#### Records provided
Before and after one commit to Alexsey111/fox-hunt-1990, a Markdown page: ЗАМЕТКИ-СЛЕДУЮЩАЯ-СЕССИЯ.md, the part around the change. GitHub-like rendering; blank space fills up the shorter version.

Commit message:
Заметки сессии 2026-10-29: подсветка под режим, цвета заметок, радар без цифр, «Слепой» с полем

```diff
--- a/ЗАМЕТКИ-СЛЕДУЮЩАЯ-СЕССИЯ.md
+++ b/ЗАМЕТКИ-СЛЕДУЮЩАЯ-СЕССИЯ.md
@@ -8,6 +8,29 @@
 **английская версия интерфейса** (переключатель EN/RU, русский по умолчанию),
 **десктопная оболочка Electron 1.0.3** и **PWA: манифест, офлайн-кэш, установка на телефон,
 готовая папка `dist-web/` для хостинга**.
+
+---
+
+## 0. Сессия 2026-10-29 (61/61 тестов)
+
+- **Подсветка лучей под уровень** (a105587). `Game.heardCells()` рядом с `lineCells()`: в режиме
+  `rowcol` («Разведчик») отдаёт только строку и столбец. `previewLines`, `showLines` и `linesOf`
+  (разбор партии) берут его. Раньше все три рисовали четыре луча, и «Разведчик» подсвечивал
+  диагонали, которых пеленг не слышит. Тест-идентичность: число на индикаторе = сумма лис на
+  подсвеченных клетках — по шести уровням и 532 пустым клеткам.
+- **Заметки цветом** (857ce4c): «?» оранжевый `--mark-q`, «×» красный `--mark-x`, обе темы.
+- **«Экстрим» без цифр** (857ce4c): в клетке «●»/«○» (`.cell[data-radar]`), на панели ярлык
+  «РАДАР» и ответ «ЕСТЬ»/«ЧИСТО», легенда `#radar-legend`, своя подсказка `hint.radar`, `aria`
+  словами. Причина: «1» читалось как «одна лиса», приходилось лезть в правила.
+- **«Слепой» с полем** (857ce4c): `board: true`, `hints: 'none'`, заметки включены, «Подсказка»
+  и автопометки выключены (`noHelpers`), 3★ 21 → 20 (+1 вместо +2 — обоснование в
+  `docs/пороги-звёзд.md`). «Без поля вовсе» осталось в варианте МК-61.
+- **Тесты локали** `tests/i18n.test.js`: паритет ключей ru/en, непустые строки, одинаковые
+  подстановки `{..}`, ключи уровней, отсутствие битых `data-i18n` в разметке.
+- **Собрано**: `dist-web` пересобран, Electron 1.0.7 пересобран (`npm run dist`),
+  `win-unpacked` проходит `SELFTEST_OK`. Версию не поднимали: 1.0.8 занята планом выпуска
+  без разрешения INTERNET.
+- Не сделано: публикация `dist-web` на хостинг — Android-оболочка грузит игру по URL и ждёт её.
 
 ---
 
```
########
Exercise requirements: Print the complete listing again, exactly as it stands.

Answer to this exercise:
Before and after one commit to Alexsey111/fox-hunt-1990, a Markdown page: ЗАМЕТКИ-СЛЕДУЮЩАЯ-СЕССИЯ.md, the part around the change. GitHub-like rendering; blank space fills up the shorter version.

Commit message:
Заметки сессии 2026-10-29: подсветка под режим, цвета заметок, радар без цифр, «Слепой» с полем

```diff
--- a/ЗАМЕТКИ-СЛЕДУЮЩАЯ-СЕССИЯ.md
+++ b/ЗАМЕТКИ-СЛЕДУЮЩАЯ-СЕССИЯ.md
@@ -8,6 +8,29 @@
 **английская версия интерфейса** (переключатель EN/RU, русский по умолчанию),
 **десктопная оболочка Electron 1.0.3** и **PWA: манифест, офлайн-кэш, установка на телефон,
 готовая папка `dist-web/` для хостинга**.
+
+---
+
+## 0. Сессия 2026-10-29 (61/61 тестов)
+
+- **Подсветка лучей под уровень** (a105587). `Game.heardCells()` рядом с `lineCells()`: в режиме
+  `rowcol` («Разведчик») отдаёт только строку и столбец. `previewLines`, `showLines` и `linesOf`
+  (разбор партии) берут его. Раньше все три рисовали четыре луча, и «Разведчик» подсвечивал
+  диагонали, которых пеленг не слышит. Тест-идентичность: число на индикаторе = сумма лис на
+  подсвеченных клетках — по шести уровням и 532 пустым клеткам.
+- **Заметки цветом** (857ce4c): «?» оранжевый `--mark-q`, «×» красный `--mark-x`, обе темы.
+- **«Экстрим» без цифр** (857ce4c): в клетке «●»/«○» (`.cell[data-radar]`), на панели ярлык
+  «РАДАР» и ответ «ЕСТЬ»/«ЧИСТО», легенда `#radar-legend`, своя подсказка `hint.radar`, `aria`
+  словами. Причина: «1» читалось как «одна лиса», приходилось лезть в правила.
+- **«Слепой» с полем** (857ce4c): `board: true`, `hints: 'none'`, заметки включены, «Подсказка»
+  и автопометки выключены (`noHelpers`), 3★ 21 → 20 (+1 вместо +2 — обоснование в
+  `docs/пороги-звёзд.md`). «Без поля вовсе» осталось в варианте МК-61.
+- **Тесты локали** `tests/i18n.test.js`: паритет ключей ru/en, непустые строки, одинаковые
+  подстановки `{..}`, ключи уровней, отсутствие битых `data-i18n` в разметке.
+- **Собрано**: `dist-web` пересобран, Electron 1.0.7 пересобран (`npm run dist`),
+  `win-unpacked` проходит `SELFTEST_OK`. Версию не поднимали: 1.0.8 занята планом выпуска
+  без разрешения INTERNET.
+- Не сделано: публикация `dist-web` на хостинг — Android-оболочка грузит игру по URL и ждёт её.
 
 ---
 
```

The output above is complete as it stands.